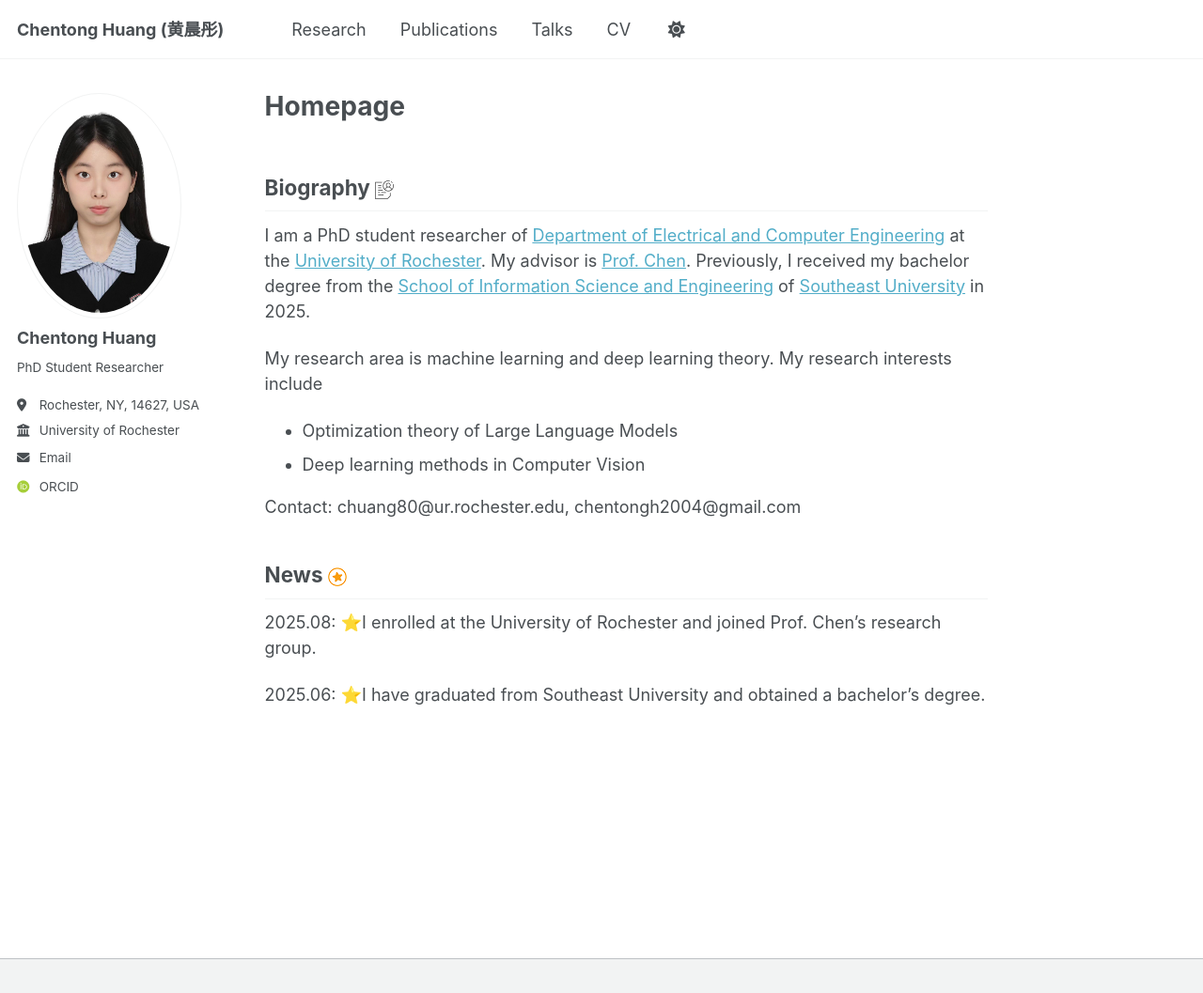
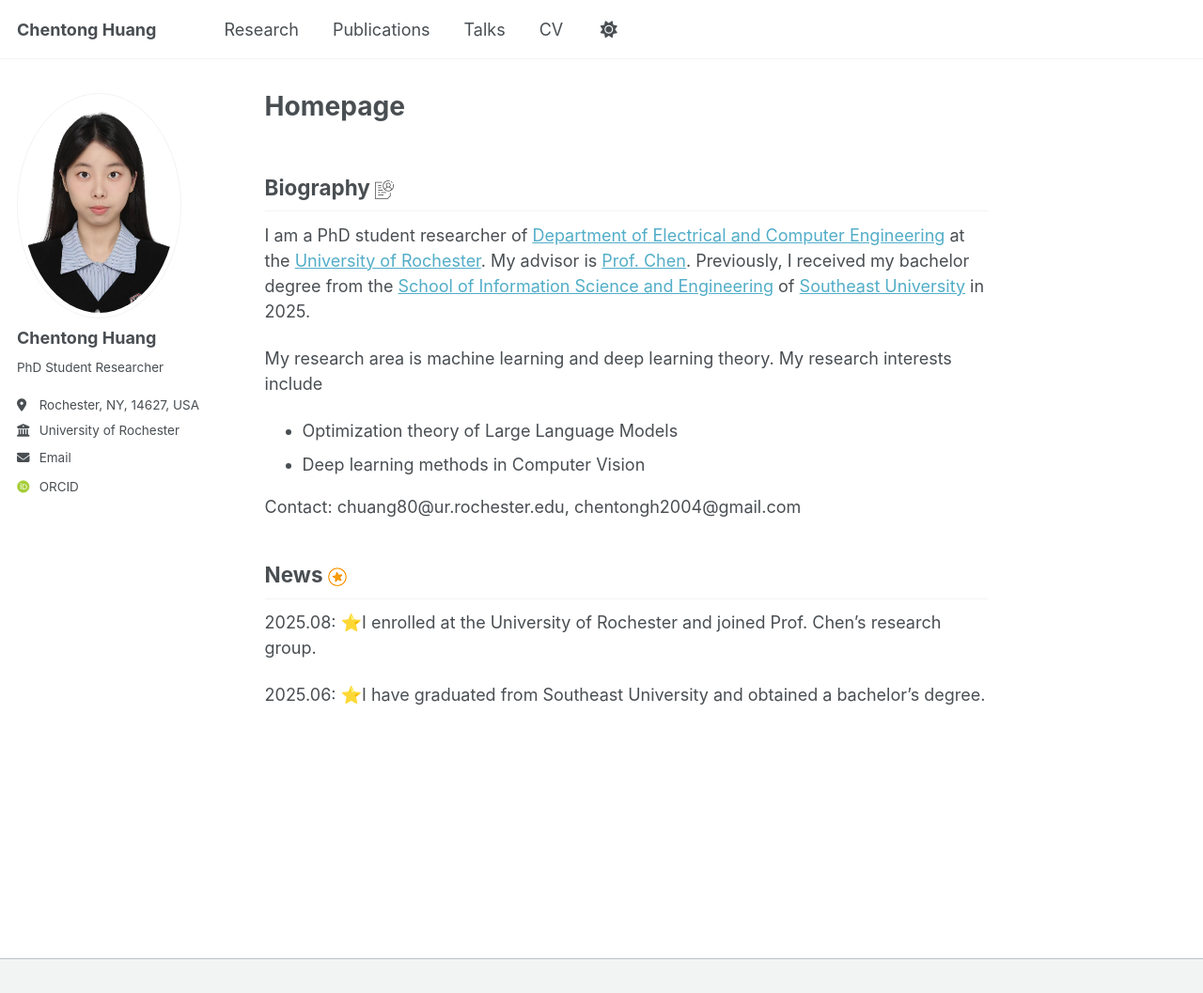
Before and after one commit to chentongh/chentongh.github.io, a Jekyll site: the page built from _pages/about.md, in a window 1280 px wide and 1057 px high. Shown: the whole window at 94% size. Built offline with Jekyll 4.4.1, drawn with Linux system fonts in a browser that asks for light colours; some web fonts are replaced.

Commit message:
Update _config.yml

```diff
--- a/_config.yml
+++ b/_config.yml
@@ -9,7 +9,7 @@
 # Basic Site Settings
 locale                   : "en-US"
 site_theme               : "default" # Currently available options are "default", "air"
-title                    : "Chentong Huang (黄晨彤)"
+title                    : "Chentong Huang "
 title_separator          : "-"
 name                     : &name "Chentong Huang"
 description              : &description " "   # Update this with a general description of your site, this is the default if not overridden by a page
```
* * *
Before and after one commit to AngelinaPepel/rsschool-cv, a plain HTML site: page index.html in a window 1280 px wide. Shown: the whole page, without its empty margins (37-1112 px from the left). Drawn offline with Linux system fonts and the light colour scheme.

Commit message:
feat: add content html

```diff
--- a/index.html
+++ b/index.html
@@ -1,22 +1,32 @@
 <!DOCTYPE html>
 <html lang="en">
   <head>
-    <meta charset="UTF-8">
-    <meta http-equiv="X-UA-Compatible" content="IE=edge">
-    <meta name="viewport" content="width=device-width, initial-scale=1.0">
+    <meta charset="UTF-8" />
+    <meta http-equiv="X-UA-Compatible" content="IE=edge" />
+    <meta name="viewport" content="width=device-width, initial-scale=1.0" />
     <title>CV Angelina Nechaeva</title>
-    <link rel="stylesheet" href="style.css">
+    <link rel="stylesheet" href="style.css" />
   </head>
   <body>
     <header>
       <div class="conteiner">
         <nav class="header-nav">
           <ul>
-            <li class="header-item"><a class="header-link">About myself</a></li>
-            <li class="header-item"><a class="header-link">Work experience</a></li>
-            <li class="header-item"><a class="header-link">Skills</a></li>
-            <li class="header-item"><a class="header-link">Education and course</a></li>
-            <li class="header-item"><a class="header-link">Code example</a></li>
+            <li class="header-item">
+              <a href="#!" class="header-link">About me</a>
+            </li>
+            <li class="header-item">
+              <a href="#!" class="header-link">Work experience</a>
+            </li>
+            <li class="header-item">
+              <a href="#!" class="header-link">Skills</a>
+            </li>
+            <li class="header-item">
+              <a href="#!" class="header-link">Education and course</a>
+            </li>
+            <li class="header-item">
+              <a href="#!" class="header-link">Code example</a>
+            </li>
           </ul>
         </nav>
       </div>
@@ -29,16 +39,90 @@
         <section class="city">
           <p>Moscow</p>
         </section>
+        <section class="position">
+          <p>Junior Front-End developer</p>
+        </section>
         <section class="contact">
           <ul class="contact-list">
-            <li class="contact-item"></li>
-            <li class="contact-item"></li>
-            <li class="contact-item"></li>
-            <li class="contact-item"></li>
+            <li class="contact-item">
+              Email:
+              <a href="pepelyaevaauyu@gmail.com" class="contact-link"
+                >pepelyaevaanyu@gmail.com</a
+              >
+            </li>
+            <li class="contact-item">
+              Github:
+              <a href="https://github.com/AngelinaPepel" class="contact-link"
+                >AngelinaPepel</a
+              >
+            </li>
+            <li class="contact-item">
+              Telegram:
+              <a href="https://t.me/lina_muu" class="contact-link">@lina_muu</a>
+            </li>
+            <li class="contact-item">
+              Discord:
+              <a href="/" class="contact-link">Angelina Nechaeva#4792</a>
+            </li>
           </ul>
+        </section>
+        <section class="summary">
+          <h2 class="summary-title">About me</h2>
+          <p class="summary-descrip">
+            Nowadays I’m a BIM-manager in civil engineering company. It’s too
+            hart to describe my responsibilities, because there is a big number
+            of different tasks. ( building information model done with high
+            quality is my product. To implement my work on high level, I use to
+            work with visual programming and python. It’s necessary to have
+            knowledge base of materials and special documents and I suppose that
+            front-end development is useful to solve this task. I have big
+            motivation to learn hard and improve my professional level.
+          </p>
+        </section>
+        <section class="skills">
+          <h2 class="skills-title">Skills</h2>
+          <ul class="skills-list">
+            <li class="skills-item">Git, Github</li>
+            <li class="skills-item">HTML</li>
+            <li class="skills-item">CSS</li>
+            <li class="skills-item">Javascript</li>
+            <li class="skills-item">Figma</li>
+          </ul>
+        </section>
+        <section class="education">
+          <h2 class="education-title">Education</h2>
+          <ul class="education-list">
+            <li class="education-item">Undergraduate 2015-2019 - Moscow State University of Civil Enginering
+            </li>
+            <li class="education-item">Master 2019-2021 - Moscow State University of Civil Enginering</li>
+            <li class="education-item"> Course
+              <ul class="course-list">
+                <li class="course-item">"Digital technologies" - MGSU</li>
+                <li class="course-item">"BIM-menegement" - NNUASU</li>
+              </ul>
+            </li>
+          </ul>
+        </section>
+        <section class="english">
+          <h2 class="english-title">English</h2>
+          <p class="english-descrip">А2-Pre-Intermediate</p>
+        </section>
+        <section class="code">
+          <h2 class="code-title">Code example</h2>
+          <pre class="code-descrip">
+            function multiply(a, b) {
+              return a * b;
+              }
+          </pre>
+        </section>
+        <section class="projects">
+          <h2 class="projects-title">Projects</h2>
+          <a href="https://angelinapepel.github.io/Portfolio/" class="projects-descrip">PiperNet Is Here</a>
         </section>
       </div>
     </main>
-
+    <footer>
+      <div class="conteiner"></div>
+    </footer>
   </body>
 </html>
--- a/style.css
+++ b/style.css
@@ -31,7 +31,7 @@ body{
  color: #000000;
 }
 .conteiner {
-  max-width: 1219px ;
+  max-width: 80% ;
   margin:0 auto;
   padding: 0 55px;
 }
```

## WHAT TO DO
Your answer must be a single number: the count of lines above that hold the word "content".

## ANSWER AREA
5